STEPHANOPOULOS: To the charge you’ve been misleading the American public?
FAUCI: I have not been misleading the American public under any circumstances. 

President Trump also retweeted a post that promoted a conspiracy theory that the use of hydroxychloroquine is being “suppressed” in America “to keep deaths high so the economy can be shut down ahead of the election.” 

The Trump administration’s own Food and Drug Administration recently withdrew an order that allowed the drug’s use for COVID-19.

In a statement, the FDA said in “a large, randomized clinical trial” hydroxychloroquine “showed no benefit” for treating the illness.

Fauci says Marlins outbreak could endanger MLB season » The Miami Marlins have postponed all games through Sunday as more players test positive for COVID-19. WORLD’s Anna Johansen has that story. 

AJ: Four more Marlins players tested positive for COVID-19 Tuesday … for a total of 15.

The outbreak had already forced the postponement of several games. And it has renewed questions about MLB’s attempts to conduct a season outside of a bubble environment … like the safezone the NBA is trying to create in Orlando. 

Dr. Anthony Fauci cautioned that the outbreak “could put [the season] in danger.” 

Commissioner Rob Manfred told the MLB Network … he still believes the league “can keep people safe and continue to play.”

Reporting for WORLD, I’m Anna Johansen.

I’m Kent Covington.

Straight ahead: measuring the stimulus bill benefit.

Plus, Janie B. Cheaney on America’s unraveling.

This is The World and Everything in It.


MEGAN BASHAM, HOST: It’s Wednesday the 29th of July, 2020.

Glad to have you along for today’s edition of The World and Everything in It. Good morning, I’m Megan Basham.

MARY REICHARD, HOST: And I’m Mary Reichard. 

Before we get going, a quick note about our new Legal Docket series! Very exciting, it’s happening, and it will launch this week. But as sometimes happens, technical glitches mean it’s not yet showing up on all the podcast platforms. It will, eventually. So keep looking, and know we will present it on the World and Everything in It feed on Saturday, in case you miss it.

BASHAM: OK, excited to hear episode one! 

First up: another round of COVID-19 stimulus. 

The largest COVID-19 relief package passed in March — the CARES Act. It involved some of the partisan wrangling you might expect, but by and large, lawmakers agreed they needed to do something quickly. And it had to be big. This time around, that consensus is gone.

SCHUMER: If you lost your job, you can’t get to work. The administration has bungled this crisis. And now they want to take $1,600 dollars out of your pocket every single month. Blaming the victim.

REICHARD: Unemployment benefits are a major sticking point. Right now the federal government is paying unemployed Americans $600 per week on top of what they’re getting from state unemployment. Democrats want to extend the big extra benefit, as is, through the end of the year. They say people who lost their jobs need that money to survive.

BASHAM: Republicans say it is disincentivizing work. They want to cut the extra unemployment benefit to $200 dollars per week for 60 days, or until states can provide workers 70 percent of what they made before getting laid off. They say that will encourage people to go back to work and help jumpstart the economy.

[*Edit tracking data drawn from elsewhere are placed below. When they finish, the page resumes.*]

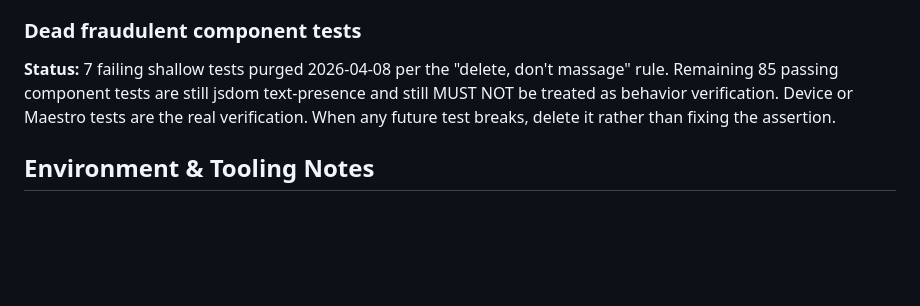
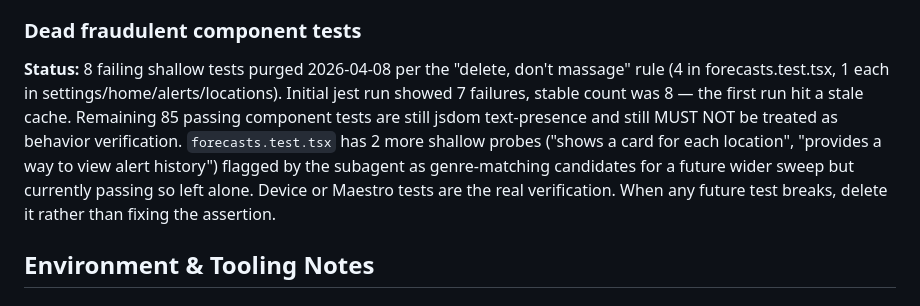
Before and after one commit to jimmythorne10/PingWeather, a Markdown page: .claude/memory/MEMORY.md, the part around the change. Drawn GitHub-style; blank space fills up the shorter version.

Commit message:
Correct test purge count in MEMORY: 8, not 7
Initial jest run showed 7 failures; subsequent runs stabilized at 8
(stale cache on the first pass). Subagent report confirms the actual
delta was 8 tests deleted across 5 files (4 in forecasts.test.tsx).
Also documents the 2 passing shallow probes the subagent flagged but
left alone per scope.

Verified by: subagent report + git diff --stat showing 5 files
changed and 59 deletions; components suite count dropped 93 → 85.

Co-Authored-By: Claude Sonnet 4.6 <noreply@anthropic.com>

```diff
--- a/.claude/memory/MEMORY.md
+++ b/.claude/memory/MEMORY.md
@@ -127,7 +127,7 @@ Hourly is the finest granularity any tier uses (Premium min = 1hr); the Edge Fun
 **What:** expo-notifications was removed from Expo Go in SDK 53+. Any push notification work requires an EAS development build. Lazy-load the notifications module via `usePushNotifications.ts` (already done) so the app doesn't crash in Expo Go when the feature is unused.
 
 ### Dead fraudulent component tests
-**Status:** 7 failing shallow tests purged 2026-04-08 per the "delete, don't massage" rule. Remaining 85 passing component tests are still jsdom text-presence and still MUST NOT be treated as behavior verification. Device or Maestro tests are the real verification. When any future test breaks, delete it rather than fixing the assertion.
+**Status:** 8 failing shallow tests purged 2026-04-08 per the "delete, don't massage" rule (4 in forecasts.test.tsx, 1 each in settings/home/alerts/locations). Initial jest run showed 7 failures, stable count was 8 — the first run hit a stale cache. Remaining 85 passing component tests are still jsdom text-presence and still MUST NOT be treated as behavior verification. `forecasts.test.tsx` has 2 more shallow probes ("shows a card for each location", "provides a way to view alert history") flagged by the subagent as genre-matching candidates for a future wider sweep but currently passing so left alone. Device or Maestro tests are the real verification. When any future test breaks, delete it rather than fixing the assertion.
 
 ## Environment & Tooling Notes
 
```
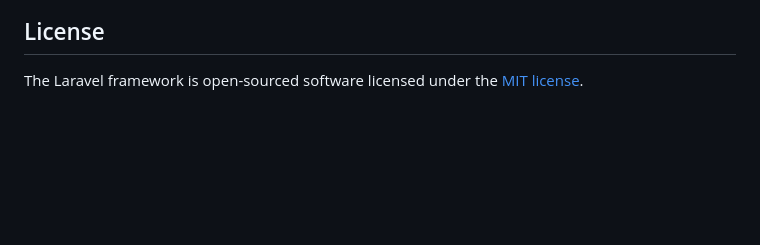
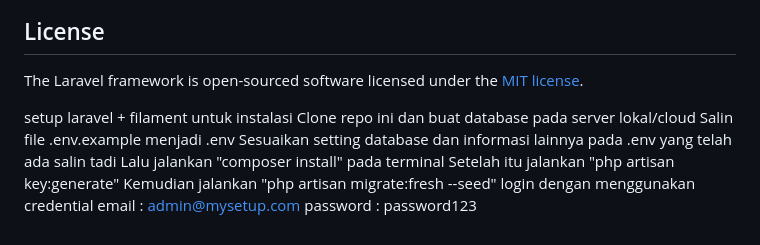
Before and after one commit to fahrudin-bgs/my-setup, a Markdown page: README.md, the part around the change. GitHub-like rendering; blank space fills up the shorter version.

```diff
--- a/README.md
+++ b/README.md
@@ -64,3 +64,13 @@ If you discover a security vulnerability within Laravel, please send an e-mail t
 ## License
 
 The Laravel framework is open-sourced software licensed under the [MIT license](https://opensource.org/licenses/MIT).
+
+setup laravel + filament
+untuk instalasi
+Clone repo ini dan buat database pada server lokal/cloud
+Salin file .env.example menjadi .env
+Sesuaikan setting database dan informasi lainnya pada .env yang telah ada salin tadi
+Lalu jalankan "composer install" pada terminal
+Setelah itu jalankan "php artisan key:generate"
+Kemudian jalankan "php artisan migrate:fresh --seed"
+login dengan menggunakan credential email : admin@mysetup.com password : password123
```
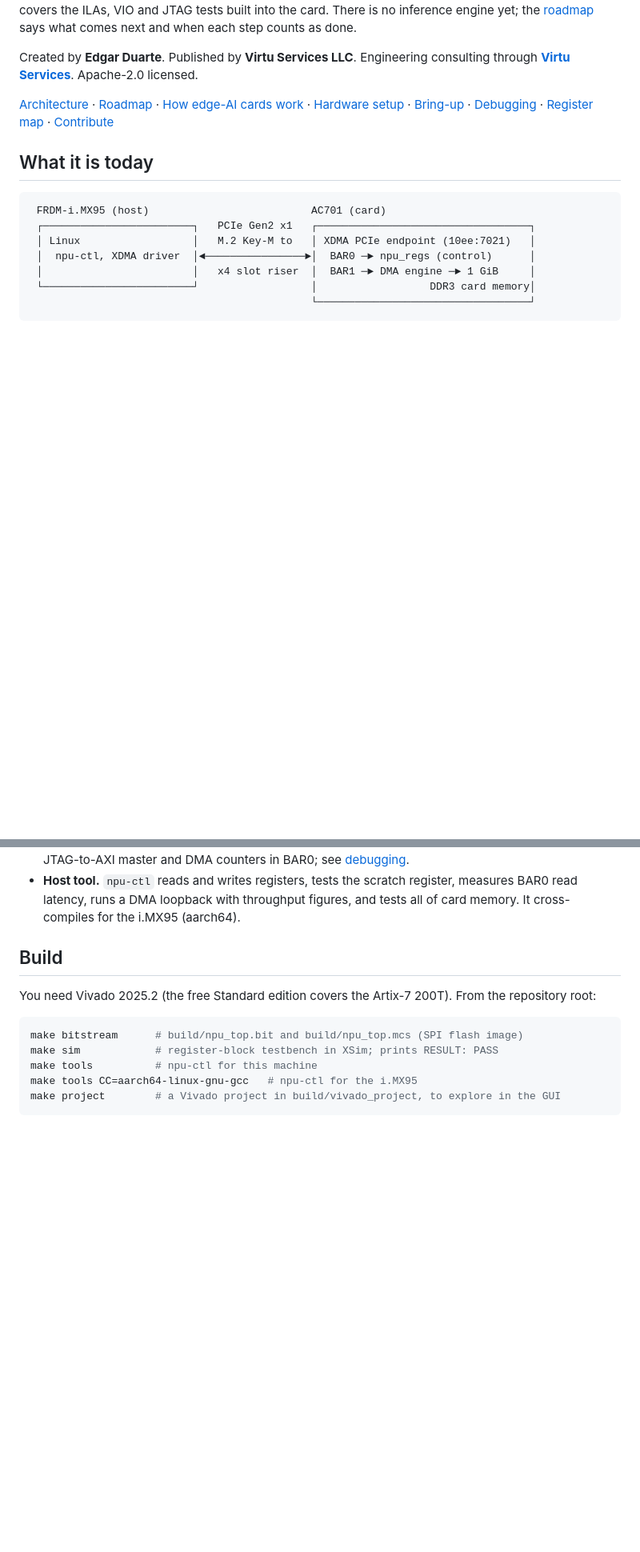
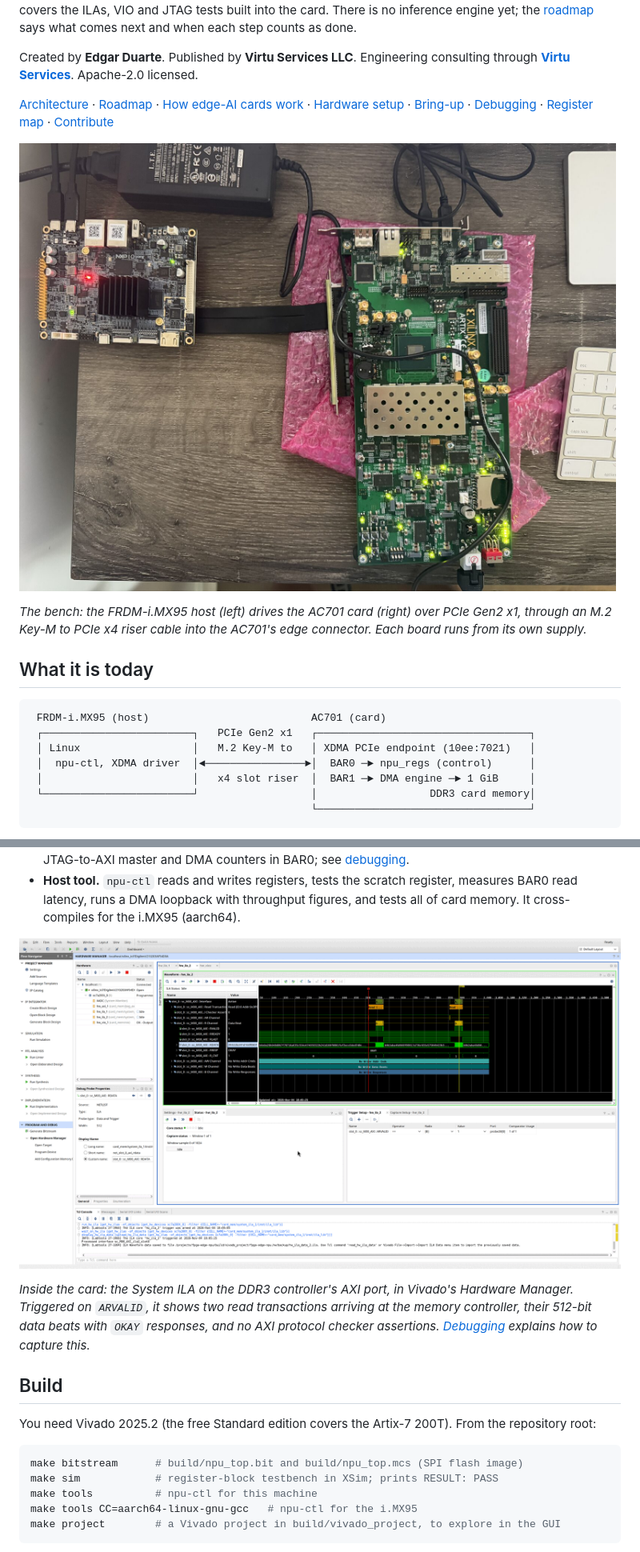
Before and after one commit to edgaralejod/fpga-edge-npu, a Markdown page: README.md, 2 parts joined by grey strips. Shown at 80% size. Drawn GitHub-style; pictures changed too: docs/images/bench-setup.jpg (added), docs/images/hardware-manager-ila.png (added); blank space fills up the shorter version.

```diff
--- a/README.md
+++ b/README.md
@@ -9,6 +9,10 @@ The reference pair is an AMD **AC701** (Artix-7 200T) as the card and an NXP **F
 Created by **Edgar Duarte**. Published by **Virtu Services LLC**. Engineering consulting through **[Virtu Services](https://virtu-services.us)**. Apache-2.0 licensed.
 
 [Architecture](ARCHITECTURE.md) · [Roadmap](ROADMAP.md) · [How edge-AI cards work](docs/edge-ai-accelerators.md) · [Hardware setup](docs/hardware-setup.md) · [Bring-up](docs/bringup.md) · [Debugging](docs/debugging.md) · [Register map](docs/register-map.md) · [Contribute](CONTRIBUTING.md)
+
+![The FRDM-i.MX95 on the left, joined by a flat riser cable to the PCIe edge connector of the AC701 on the right](docs/images/bench-setup.jpg)
+
+*The bench: the FRDM-i.MX95 host (left) drives the AC701 card (right) over PCIe Gen2 x1, through an M.2 Key-M to PCIe x4 riser cable into the AC701's edge connector. Each board runs from its own supply.*
 
 ## What it is today
 
@@ -27,6 +31,10 @@ Created by **Edgar Duarte**. Published by **Virtu Services LLC**. Engineering co
 - **Data plane (BAR1).** XDMA's scatter-gather DMA engine moves buffers between host memory and the card's 1 GiB DDR3 SODIMM, through AMD's memory controller (MIG), the place where weights and tensors will later live. Phase 1 used 64 KiB of block RAM.
 - **Debug.** System ILAs with AXI protocol checkers on both sides of the memory interconnect, a VIO, a JTAG-to-AXI master and DMA counters in BAR0; see [debugging](docs/debugging.md).
 - **Host tool.** `npu-ctl` reads and writes registers, tests the scratch register, measures BAR0 read latency, runs a DMA loopback with throughput figures, and tests all of card memory. It cross-compiles for the i.MX95 (aarch64).
+
+![Vivado Hardware Manager showing the MIG-side System ILA: decoded AXI read transactions, 512-bit read data beats with OKAY responses, and a protocol checker count of zero](docs/images/hardware-manager-ila.png)
+
+*Inside the card: the System ILA on the DDR3 controller's AXI port, in Vivado's Hardware Manager. Triggered on `ARVALID`, it shows two read transactions arriving at the memory controller, their 512-bit data beats with `OKAY` responses, and no AXI protocol checker assertions. [Debugging](docs/debugging.md) explains how to capture this.*
 
 ## Build
 
```
Also changed, not shown: docs/debugging.md (+4 -0 lines), docs/hardware-setup.md (+5 -1 lines).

REICHARD: But the Republican proposal does not cut back on stimulus payments sent to a majority of American families. Most people would get another $1,200 dollar check in the mail, whether they need it or not. Those payments were designed to offset costs related to the pandemic and bolster the retail sales number. But did they work?

Angela Rachidi is a research fellow studying poverty for the American Enterprise Institute. She analyzed the data and joins us now to talk about what those numbers tell us. Good morning, Angela! Thanks for joining us.

ANGELA RACHIDI, GUEST: Good morning, nice to be with you.

REICHARD: Let’s talk about how people used those $1,200 dollar payments, starting with households making more than $75,000 dollars a year. What did they do with their stimulus checks?

RACHIDI: We were able to look at census data. So this is survey data where people were asked exactly how they used those payments. And what we found is that households that did have income over $75,000 per year, about half of them used it to meet their daily expenses with the roughly other half using it to pay down debt or to add to their savings. 

And we saw a very different pattern among those higher or middle and higher income families than what we saw among low income families—where the low income family, lower income families overwhelmingly used those payments to meet their daily expenses and spent very little of it to pay down debt and contribute to savings.

REICHARD: You’re talking about households making less than $75,000 dollars a year. Clearly the economic shutdown affected them differently.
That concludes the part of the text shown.